▶ Activity
Write out the entries below once more, exactly.

Dataset excerpts below:

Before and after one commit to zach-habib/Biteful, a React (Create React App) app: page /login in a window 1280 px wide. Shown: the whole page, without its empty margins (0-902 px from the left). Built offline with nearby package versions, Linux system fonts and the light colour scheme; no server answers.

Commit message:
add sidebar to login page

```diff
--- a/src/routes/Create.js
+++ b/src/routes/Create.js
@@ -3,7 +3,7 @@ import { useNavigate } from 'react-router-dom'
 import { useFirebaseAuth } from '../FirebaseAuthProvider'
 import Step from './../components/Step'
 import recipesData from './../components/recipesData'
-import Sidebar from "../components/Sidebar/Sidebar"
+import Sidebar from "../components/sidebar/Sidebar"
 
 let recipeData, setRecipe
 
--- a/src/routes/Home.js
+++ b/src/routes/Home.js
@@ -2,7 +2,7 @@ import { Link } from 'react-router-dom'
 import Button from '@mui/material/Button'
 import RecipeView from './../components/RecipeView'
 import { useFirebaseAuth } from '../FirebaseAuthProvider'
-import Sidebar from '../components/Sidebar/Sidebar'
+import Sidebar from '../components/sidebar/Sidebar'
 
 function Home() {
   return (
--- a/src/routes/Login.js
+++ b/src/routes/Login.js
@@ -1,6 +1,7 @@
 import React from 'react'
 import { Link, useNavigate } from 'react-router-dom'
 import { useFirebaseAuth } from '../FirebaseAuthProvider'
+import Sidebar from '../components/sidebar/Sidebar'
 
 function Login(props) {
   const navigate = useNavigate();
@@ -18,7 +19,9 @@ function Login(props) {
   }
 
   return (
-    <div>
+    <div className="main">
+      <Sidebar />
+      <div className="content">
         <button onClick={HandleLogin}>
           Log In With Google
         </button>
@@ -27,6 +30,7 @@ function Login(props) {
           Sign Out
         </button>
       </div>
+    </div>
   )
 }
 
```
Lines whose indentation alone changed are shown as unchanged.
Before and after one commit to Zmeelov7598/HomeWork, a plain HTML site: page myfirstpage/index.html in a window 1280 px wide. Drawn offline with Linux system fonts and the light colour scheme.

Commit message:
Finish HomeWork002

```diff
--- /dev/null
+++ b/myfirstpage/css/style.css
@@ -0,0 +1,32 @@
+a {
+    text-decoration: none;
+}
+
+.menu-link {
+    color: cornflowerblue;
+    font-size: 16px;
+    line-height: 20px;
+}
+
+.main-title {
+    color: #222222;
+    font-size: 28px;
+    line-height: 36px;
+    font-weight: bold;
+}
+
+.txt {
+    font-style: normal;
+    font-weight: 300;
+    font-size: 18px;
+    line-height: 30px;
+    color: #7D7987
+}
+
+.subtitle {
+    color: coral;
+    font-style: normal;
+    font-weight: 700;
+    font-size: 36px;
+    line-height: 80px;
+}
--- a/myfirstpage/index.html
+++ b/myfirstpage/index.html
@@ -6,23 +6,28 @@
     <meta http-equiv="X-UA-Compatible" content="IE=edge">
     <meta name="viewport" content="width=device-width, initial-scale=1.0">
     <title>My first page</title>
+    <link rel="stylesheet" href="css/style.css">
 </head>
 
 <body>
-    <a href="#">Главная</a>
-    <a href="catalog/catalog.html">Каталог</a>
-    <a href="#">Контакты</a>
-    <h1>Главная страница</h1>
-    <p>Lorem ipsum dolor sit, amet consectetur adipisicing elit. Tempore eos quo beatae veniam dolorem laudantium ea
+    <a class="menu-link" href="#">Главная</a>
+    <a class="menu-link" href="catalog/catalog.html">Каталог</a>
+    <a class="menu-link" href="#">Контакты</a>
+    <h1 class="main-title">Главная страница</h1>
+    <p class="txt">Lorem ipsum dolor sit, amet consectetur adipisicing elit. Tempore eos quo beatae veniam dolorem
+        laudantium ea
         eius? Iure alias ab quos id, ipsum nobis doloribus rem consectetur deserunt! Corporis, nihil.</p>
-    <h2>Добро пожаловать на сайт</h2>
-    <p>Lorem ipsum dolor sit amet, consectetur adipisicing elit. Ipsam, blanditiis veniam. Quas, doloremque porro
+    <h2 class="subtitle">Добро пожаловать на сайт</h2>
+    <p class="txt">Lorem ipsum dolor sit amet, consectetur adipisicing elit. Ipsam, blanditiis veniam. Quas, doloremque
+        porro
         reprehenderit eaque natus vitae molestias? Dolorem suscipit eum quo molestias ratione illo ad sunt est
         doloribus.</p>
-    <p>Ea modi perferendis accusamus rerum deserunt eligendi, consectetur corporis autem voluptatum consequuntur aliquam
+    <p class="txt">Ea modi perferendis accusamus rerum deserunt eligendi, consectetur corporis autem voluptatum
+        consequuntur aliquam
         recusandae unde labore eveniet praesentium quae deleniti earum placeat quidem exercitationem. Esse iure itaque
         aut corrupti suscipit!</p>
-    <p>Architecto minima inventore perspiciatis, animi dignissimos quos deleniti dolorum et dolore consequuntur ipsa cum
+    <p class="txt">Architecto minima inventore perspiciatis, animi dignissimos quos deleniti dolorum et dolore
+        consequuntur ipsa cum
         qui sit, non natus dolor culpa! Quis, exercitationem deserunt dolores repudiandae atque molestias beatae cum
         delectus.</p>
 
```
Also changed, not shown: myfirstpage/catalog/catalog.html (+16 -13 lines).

End of Dataset excerpts.

▶ Response to the exercise
Before and after one commit to zach-habib/Biteful, a React (Create React App) app: page /login in a window 1280 px wide. Shown: the whole page, without its empty margins (0-902 px from the left). Built offline with nearby package versions, Linux system fonts and the light colour scheme; no server answers.

Commit message:
add sidebar to login page

```diff
--- a/src/routes/Create.js
+++ b/src/routes/Create.js
@@ -3,7 +3,7 @@ import { useNavigate } from 'react-router-dom'
 import { useFirebaseAuth } from '../FirebaseAuthProvider'
 import Step from './../components/Step'
 import recipesData from './../components/recipesData'
-import Sidebar from "../components/Sidebar/Sidebar"
+import Sidebar from "../components/sidebar/Sidebar"
 
 let recipeData, setRecipe
 
--- a/src/routes/Home.js
+++ b/src/routes/Home.js
@@ -2,7 +2,7 @@ import { Link } from 'react-router-dom'
 import Button from '@mui/material/Button'
 import RecipeView from './../components/RecipeView'
 import { useFirebaseAuth } from '../FirebaseAuthProvider'
-import Sidebar from '../components/Sidebar/Sidebar'
+import Sidebar from '../components/sidebar/Sidebar'
 
 function Home() {
   return (
--- a/src/routes/Login.js
+++ b/src/routes/Login.js
@@ -1,6 +1,7 @@
 import React from 'react'
 import { Link, useNavigate } from 'react-router-dom'
 import { useFirebaseAuth } from '../FirebaseAuthProvider'
+import Sidebar from '../components/sidebar/Sidebar'
 
 function Login(props) {
   const navigate = useNavigate();
@@ -18,7 +19,9 @@ function Login(props) {
   }
 
   return (
-    <div>
+    <div className="main">
+      <Sidebar />
+      <div className="content">
         <button onClick={HandleLogin}>
           Log In With Google
         </button>
@@ -27,6 +30,7 @@ function Login(props) {
           Sign Out
         </button>
       </div>
+    </div>
   )
 }
 
```
Lines whose indentation alone changed are shown as unchanged.
Before and after one commit to Zmeelov7598/HomeWork, a plain HTML site: page myfirstpage/index.html in a window 1280 px wide. Drawn offline with Linux system fonts and the light colour scheme.

Commit message:
Finish HomeWork002

```diff
--- /dev/null
+++ b/myfirstpage/css/style.css
@@ -0,0 +1,32 @@
+a {
+    text-decoration: none;
+}
+
+.menu-link {
+    color: cornflowerblue;
+    font-size: 16px;
+    line-height: 20px;
+}
+
+.main-title {
+    color: #222222;
+    font-size: 28px;
+    line-height: 36px;
+    font-weight: bold;
+}
+
+.txt {
+    font-style: normal;
+    font-weight: 300;
+    font-size: 18px;
+    line-height: 30px;
+    color: #7D7987
+}
+
+.subtitle {
+    color: coral;
+    font-style: normal;
+    font-weight: 700;
+    font-size: 36px;
+    line-height: 80px;
+}
--- a/myfirstpage/index.html
+++ b/myfirstpage/index.html
@@ -6,23 +6,28 @@
     <meta http-equiv="X-UA-Compatible" content="IE=edge">
     <meta name="viewport" content="width=device-width, initial-scale=1.0">
     <title>My first page</title>
+    <link rel="stylesheet" href="css/style.css">
 </head>
 
 <body>
-    <a href="#">Главная</a>
-    <a href="catalog/catalog.html">Каталог</a>
-    <a href="#">Контакты</a>
-    <h1>Главная страница</h1>
-    <p>Lorem ipsum dolor sit, amet consectetur adipisicing elit. Tempore eos quo beatae veniam dolorem laudantium ea
+    <a class="menu-link" href="#">Главная</a>
+    <a class="menu-link" href="catalog/catalog.html">Каталог</a>
+    <a class="menu-link" href="#">Контакты</a>
+    <h1 class="main-title">Главная страница</h1>
+    <p class="txt">Lorem ipsum dolor sit, amet consectetur adipisicing elit. Tempore eos quo beatae veniam dolorem
+        laudantium ea
         eius? Iure alias ab quos id, ipsum nobis doloribus rem consectetur deserunt! Corporis, nihil.</p>
-    <h2>Добро пожаловать на сайт</h2>
-    <p>Lorem ipsum dolor sit amet, consectetur adipisicing elit. Ipsam, blanditiis veniam. Quas, doloremque porro
+    <h2 class="subtitle">Добро пожаловать на сайт</h2>
+    <p class="txt">Lorem ipsum dolor sit amet, consectetur adipisicing elit. Ipsam, blanditiis veniam. Quas, doloremque
+        porro
         reprehenderit eaque natus vitae molestias? Dolorem suscipit eum quo molestias ratione illo ad sunt est
         doloribus.</p>
-    <p>Ea modi perferendis accusamus rerum deserunt eligendi, consectetur corporis autem voluptatum consequuntur aliquam
+    <p class="txt">Ea modi perferendis accusamus rerum deserunt eligendi, consectetur corporis autem voluptatum
+        consequuntur aliquam
         recusandae unde labore eveniet praesentium quae deleniti earum placeat quidem exercitationem. Esse iure itaque
         aut corrupti suscipit!</p>
-    <p>Architecto minima inventore perspiciatis, animi dignissimos quos deleniti dolorum et dolore consequuntur ipsa cum
+    <p class="txt">Architecto minima inventore perspiciatis, animi dignissimos quos deleniti dolorum et dolore
+        consequuntur ipsa cum
         qui sit, non natus dolor culpa! Quis, exercitationem deserunt dolores repudiandae atque molestias beatae cum
         delectus.</p>
 
```
Also changed, not shown: myfirstpage/catalog/catalog.html (+16 -13 lines).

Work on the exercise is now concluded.